    $\begingroup$ I think once you have an omnipotent being directly manipulating the reality of this world, the need for a scientifically plausible reason for land masses moving huge distances is irrelevant. "The continental plates are floating on a subterranean sea of mercury, and the oceans lay directly over the mercury pools." But you'd get some pretty massive bang-ups when continents collide. Continental position is based on faulty memory of your god, and changes because he recalls them being elsewhere when distracted by his rage. The possibilities are endless. $\endgroup$
    – DWKraus
    Sep 13 at 23:33
  • 1
    $\begingroup$ @JoinJBHonCodidact I just assumed if they were alternate realities with the only differences being stuff that happened on earth, everything would still be going in the same direction. It would be easier to say it was just on the same longitude and latitude but directly over wherever the ground was because continents will definitely have different heights above sea level. $\endgroup$
    – sociocat
    Sep 18 at 21:00
1
$\begingroup$

You can't move the continents. Everyone would explode.

Plate tectonics works by rocks melting and being pushed by magma.

enter image description here

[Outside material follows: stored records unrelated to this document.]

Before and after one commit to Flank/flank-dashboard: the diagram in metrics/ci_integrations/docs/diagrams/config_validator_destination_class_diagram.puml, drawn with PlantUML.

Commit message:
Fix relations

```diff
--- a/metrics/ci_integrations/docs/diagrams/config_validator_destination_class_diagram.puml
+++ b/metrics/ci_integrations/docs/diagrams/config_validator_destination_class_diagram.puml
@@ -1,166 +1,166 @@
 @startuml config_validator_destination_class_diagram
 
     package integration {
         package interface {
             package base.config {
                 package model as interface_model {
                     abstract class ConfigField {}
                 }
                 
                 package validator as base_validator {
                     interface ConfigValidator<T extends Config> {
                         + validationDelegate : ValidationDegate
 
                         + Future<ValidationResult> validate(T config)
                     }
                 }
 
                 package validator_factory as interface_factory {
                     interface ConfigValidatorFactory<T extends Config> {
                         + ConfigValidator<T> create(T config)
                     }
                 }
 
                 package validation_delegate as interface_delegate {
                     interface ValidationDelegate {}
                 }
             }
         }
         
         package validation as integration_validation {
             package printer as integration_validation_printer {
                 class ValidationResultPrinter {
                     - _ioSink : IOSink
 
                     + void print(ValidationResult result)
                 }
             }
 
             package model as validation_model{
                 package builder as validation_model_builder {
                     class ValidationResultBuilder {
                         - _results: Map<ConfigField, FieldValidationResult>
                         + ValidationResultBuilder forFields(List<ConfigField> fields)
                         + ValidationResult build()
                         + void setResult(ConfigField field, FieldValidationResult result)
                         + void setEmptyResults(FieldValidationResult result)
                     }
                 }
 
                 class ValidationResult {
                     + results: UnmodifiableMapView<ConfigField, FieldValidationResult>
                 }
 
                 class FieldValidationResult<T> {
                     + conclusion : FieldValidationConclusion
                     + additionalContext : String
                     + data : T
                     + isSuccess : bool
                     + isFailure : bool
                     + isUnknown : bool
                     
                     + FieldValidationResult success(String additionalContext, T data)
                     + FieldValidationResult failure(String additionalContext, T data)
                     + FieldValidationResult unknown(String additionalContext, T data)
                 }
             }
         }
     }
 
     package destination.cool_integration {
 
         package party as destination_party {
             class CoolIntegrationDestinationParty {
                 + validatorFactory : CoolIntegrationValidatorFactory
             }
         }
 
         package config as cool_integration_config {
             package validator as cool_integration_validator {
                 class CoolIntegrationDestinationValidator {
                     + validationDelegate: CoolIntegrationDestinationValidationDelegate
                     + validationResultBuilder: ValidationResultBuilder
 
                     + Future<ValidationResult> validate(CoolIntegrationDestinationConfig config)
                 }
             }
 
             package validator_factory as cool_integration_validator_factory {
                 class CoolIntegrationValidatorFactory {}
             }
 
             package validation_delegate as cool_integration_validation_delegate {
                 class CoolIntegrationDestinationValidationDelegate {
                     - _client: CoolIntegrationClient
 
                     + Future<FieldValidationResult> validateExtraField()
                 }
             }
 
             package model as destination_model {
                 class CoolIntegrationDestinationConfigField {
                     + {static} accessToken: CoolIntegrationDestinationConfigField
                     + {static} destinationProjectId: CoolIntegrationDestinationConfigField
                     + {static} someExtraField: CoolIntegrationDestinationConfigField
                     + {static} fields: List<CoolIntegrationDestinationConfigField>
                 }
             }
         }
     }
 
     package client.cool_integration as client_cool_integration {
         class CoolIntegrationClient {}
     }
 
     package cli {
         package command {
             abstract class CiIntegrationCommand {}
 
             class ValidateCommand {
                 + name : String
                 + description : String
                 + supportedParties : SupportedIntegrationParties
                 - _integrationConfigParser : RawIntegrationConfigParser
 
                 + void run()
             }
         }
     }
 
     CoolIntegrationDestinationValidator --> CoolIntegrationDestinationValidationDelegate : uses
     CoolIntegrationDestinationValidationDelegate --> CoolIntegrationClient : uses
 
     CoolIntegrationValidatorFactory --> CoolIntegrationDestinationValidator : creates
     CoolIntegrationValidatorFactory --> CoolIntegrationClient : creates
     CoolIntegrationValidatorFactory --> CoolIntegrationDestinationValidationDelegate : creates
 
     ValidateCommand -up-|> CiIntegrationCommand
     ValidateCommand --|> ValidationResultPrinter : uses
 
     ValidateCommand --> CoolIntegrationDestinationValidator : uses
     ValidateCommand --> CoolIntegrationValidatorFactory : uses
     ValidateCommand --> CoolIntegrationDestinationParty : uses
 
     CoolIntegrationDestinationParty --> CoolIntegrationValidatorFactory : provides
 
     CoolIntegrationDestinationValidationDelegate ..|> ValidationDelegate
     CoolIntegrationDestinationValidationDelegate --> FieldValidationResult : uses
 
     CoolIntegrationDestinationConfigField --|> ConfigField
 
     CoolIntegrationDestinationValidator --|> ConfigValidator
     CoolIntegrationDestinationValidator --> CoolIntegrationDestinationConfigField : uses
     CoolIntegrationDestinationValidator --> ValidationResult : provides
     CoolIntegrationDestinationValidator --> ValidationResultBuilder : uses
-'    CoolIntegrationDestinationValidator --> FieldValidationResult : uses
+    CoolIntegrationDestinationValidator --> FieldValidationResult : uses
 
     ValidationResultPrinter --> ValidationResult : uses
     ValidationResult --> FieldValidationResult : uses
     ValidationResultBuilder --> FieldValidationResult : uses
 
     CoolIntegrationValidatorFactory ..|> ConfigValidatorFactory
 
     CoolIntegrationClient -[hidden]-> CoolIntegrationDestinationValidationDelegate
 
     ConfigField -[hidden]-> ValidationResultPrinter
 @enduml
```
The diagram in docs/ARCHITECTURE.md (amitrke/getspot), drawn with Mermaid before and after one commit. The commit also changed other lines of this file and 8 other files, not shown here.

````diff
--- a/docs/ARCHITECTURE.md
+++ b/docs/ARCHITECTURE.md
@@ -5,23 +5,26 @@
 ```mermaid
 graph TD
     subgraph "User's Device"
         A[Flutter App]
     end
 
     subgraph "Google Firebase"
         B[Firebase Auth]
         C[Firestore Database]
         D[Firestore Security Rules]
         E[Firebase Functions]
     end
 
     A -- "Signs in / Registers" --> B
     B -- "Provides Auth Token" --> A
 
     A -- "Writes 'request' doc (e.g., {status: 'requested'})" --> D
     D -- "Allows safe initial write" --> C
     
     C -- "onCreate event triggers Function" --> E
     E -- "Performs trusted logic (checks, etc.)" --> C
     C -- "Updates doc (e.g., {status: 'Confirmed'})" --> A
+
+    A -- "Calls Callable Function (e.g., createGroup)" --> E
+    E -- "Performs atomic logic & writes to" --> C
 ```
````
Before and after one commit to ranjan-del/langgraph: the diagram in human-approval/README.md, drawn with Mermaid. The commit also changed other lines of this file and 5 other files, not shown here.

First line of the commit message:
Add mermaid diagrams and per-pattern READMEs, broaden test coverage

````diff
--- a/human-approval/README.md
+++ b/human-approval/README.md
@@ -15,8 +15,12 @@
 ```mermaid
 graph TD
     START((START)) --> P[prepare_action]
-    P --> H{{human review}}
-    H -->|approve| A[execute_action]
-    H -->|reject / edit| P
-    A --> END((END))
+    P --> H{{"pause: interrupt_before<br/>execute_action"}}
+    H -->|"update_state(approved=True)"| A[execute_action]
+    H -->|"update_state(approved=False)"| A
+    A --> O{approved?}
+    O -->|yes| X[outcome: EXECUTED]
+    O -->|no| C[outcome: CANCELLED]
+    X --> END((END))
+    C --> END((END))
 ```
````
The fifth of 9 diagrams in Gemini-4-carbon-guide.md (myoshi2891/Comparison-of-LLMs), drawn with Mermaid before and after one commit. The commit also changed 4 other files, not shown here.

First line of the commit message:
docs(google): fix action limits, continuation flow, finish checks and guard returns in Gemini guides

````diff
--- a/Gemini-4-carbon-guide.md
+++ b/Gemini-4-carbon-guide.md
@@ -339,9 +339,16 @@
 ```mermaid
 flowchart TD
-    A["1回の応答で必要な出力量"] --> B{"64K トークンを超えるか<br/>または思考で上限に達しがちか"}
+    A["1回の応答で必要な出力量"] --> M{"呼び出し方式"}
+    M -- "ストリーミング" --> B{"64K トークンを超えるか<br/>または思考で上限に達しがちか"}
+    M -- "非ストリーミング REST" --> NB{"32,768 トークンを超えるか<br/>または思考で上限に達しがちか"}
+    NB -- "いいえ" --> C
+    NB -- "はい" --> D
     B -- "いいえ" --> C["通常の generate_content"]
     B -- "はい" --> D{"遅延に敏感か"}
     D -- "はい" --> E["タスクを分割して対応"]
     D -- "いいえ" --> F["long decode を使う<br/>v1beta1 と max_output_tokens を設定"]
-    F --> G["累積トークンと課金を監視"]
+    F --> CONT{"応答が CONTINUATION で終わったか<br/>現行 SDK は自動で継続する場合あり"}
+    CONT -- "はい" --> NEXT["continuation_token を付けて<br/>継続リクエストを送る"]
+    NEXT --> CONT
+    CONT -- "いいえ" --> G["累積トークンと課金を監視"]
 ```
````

This process is inevitably slow, because the convection cells are made of molten rock and can't move that fast, and it's molten rock floating on the mantle so there's massive amounts of friction everywhere.

This causes earthquakes.

Continents are massive slabs of rock which are moving around with massive force. You want russia to move around 10k kilometers in 100 years. Normally, continents move around 10 cms a year, and you want them to move 100 kilometers a year. That means you need them to move a million times faster.

This would cause massive earthquakes that would wreck human civilization, as the massive slabs of rock move at incredible speeds and stressors increase. If the god just causes this to happen by pumping up the mantle with energy it would cause enough damage to scramble the immortals for millenia.

You can make the planet tumble

Another star would do it, or having another planet fly past earth. If the god had a bad idea of how astronomy worked and they changed where other stars were or where planets were they could shift the planet.

It would just spin in a weird way depending on what was nearby. Stars aren't great at this, because they tend to be pretty powerful and may also wreck your planet if you get them close to them. Lots of smaller objects over a centuries flying near the planet would work. You'd have a lot of meteor showers and a lot of tectonic activity, but it wouldn't be as chaotic as just shifting around continents.

$\endgroup$
1
  • $\begingroup$ That is very helpful, I think having another star affect the planet would work very well. However, another star would change where the earth would move so a portal to a specific place in the universe wouldnt work but I can just forget that and have it be based on something else. $\endgroup$
    – sociocat
    Sep 18 at 21:31
1
$\begingroup$

this may be to simple of a answer.

protect the city from harm. then stop the earth from spinning. to rotate the part of Russia to where mexico is. wait before the would align to finally speed the earth back up again.

none of the actual plates have moved. but the map may be near unrecognisable if you twist it a bunch so that the length of Russia runs more north south rather than east west. the stopping moving then speeding up again would mess up everything if done fast enough. it would concentrate most of the devastation at the old and the new equator.

$\endgroup$

Your Answer

By clicking “Post Your Answer”, you agree to our terms of service, privacy policy and cookie policy

Not the answer you're looking for? Browse other questions tagged or ask your own question.